As in the study by Wilk and colleagues, we used data from an item in the 2002 National Survey of Psychiatric Practice, which was conducted by the American Psychiatric Institute for Research and Education (3). A total of 1,189 psychiatrists responded to an item about acceptance of patients by payer. Because we were unable to find Medicaid reimbursement data for 2002, we used 2001 reimbursement rates by state for codes 90801, 90807, and 90862 from an American Academy of Pediatrics data set published on its Web site. There was substantial distribution in values for both psychiatrist acceptance rates and Medicaid reimbursement rates for code 90807.
Our preliminary, suggestive observation warrants further study with better designs and more complex models. The period between 2001 and 2002 was one of significant change for Medicaid. States faced budget deficits and cut eligibility, benefits, and reimbursement. Therefore, the discrepancy in time between the 2001 reimbursement rates and the 2002 data on psychiatrists' acceptance of Medicaid patients is a weakness of these analyses. Also, many factors affect psychiatrists' decisions to accept Medicaid patients, including administrative burden and cross-cultural preferences, among others, and these factors were not included in the analyses.
Another important consideration is the possibility of a more pronounced association between reimbursement levels and the volume of new Medicaid patients that psychiatrists can accept, whereas our analyses examined the association between accepting "any" new Medicaid patients and reimbursement. Furthermore, the relationship between reimbursement rates and acceptance may be reciprocal and complex and not simply positive—for example, when a low rate of psychiatrist participation spurs higher state Medicaid reimbursement rates. Such inverse correlations would be investigated best on a state-by-state basis, which was not possible with our data.

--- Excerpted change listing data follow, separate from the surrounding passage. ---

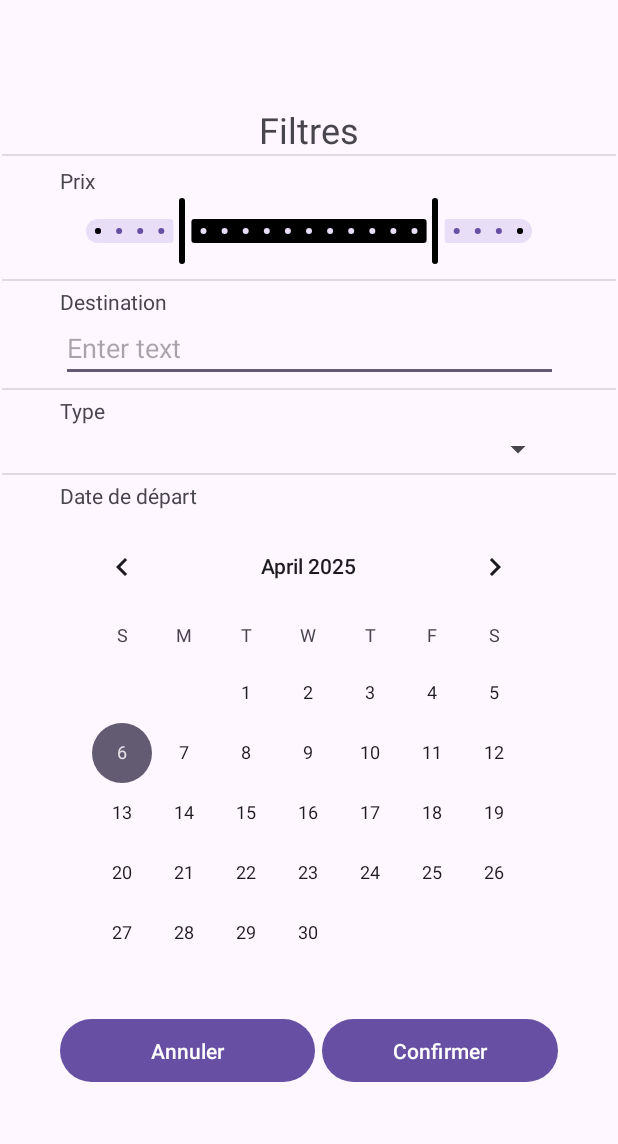
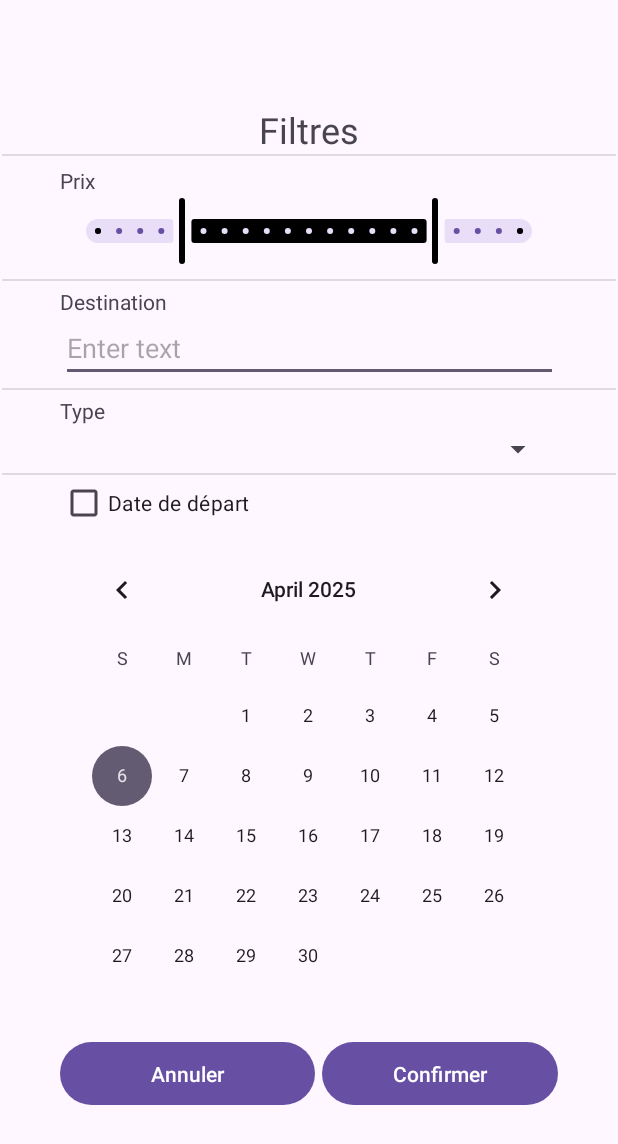
Before and after one commit to ikea400/TCH057-AgenceTouristique, an Android app: the layout activity_filter.xml on its own in the app's theme, with its tools: preview values and no code run, on a phone screen of 412 x 824 dp. Shown: the top 1144 px of the screen. Run offline under Robolectric (Android 15) with nearby library versions, the phone set to English and light mode, and no system bars.

Commit message:
Ajout du filtrage

```diff
--- a/app/src/main/res/layout/activity_filter.xml
+++ b/app/src/main/res/layout/activity_filter.xml
@@ -137,39 +137,37 @@
         app:layout_constraintStart_toStartOf="parent"
         app:layout_constraintTop_toBottomOf="@+id/typeSpinner" />
 
-    <TextView
-        android:id="@+id/textView7"
-        android:layout_width="wrap_content"
-        android:layout_height="wrap_content"
-        android:layout_marginTop="4dp"
-        android:text="Date de départ"
-        app:layout_constraintStart_toStartOf="@+id/guideline9"
-        app:layout_constraintTop_toBottomOf="@+id/divider4" />
-
     <CalendarView
-        android:id="@+id/calendarView3"
+        android:id="@+id/cvFilterDate"
         android:layout_width="330dp"
         android:layout_height="331dp"
-        android:layout_marginTop="4dp"
         app:layout_constraintEnd_toEndOf="parent"
         app:layout_constraintHorizontal_bias="0.493"
         app:layout_constraintStart_toStartOf="parent"
-        app:layout_constraintTop_toBottomOf="@+id/textView7" />
+        app:layout_constraintTop_toBottomOf="@+id/cbFilterDate"/>
 
     <Button
-        android:id="@+id/button"
+        android:id="@+id/btnFilterConfirm"
         android:layout_width="157dp"
         android:layout_height="50dp"
         android:text="Confirmer"
         app:layout_constraintEnd_toStartOf="@+id/guideline10"
-        app:layout_constraintTop_toBottomOf="@+id/calendarView3" />
+        app:layout_constraintTop_toBottomOf="@+id/cvFilterDate" />
 
     <Button
-        android:id="@+id/button2"
+        android:id="@+id/btnFilterCancel"
         android:layout_width="170dp"
         android:layout_height="50dp"
         android:text="Annuler"
         app:layout_constraintStart_toStartOf="@+id/guideline9"
-        app:layout_constraintTop_toBottomOf="@+id/calendarView3" />
+        app:layout_constraintTop_toBottomOf="@+id/cvFilterDate" />
+
+    <CheckBox
+        android:id="@+id/cbFilterDate"
+        android:layout_width="wrap_content"
+        android:layout_height="wrap_content"
+        android:text="Date de départ"
+        app:layout_constraintStart_toStartOf="@+id/guideline9"
+        app:layout_constraintTop_toBottomOf="@+id/typeSpinner" />
 
 </androidx.constraintlayout.widget.ConstraintLayout>
```
Also changed, not shown: app/src/main/java/com/natael_raphael_guillaume/tourisme/modele/dao/HttpJsonService.java (+12 -1 lines), app/src/main/java/com/natael_raphael_guillaume/tourisme/vue/activity/AccueilActivity.java (+15 -1 lines), app/src/main/java/com/natael_raphael_guillaume/tourisme/vue/activity/FilterActivity.java (+78 -0 lines), app/src/main/java/com/natael_raphael_guillaume/tourisme/vue/activity/HistoryActivity.java (+12 -1 lines).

The observation made in this letter is potentially important for child psychiatrists, clinic psychiatrists, international medical graduates, and early-career psychiatrists, who have caseloads with large proportions of patients whose care is covered by Medicaid (4).
Dr. Jacobs is with the department of psychiatry at Yale University in New Haven, Connecticut. Dr. Wilk and Dr. Rubio-Stipec are with the American Psychiatric Institute for Research and Education of the American Psychiatric Association in Arlington, Virginia.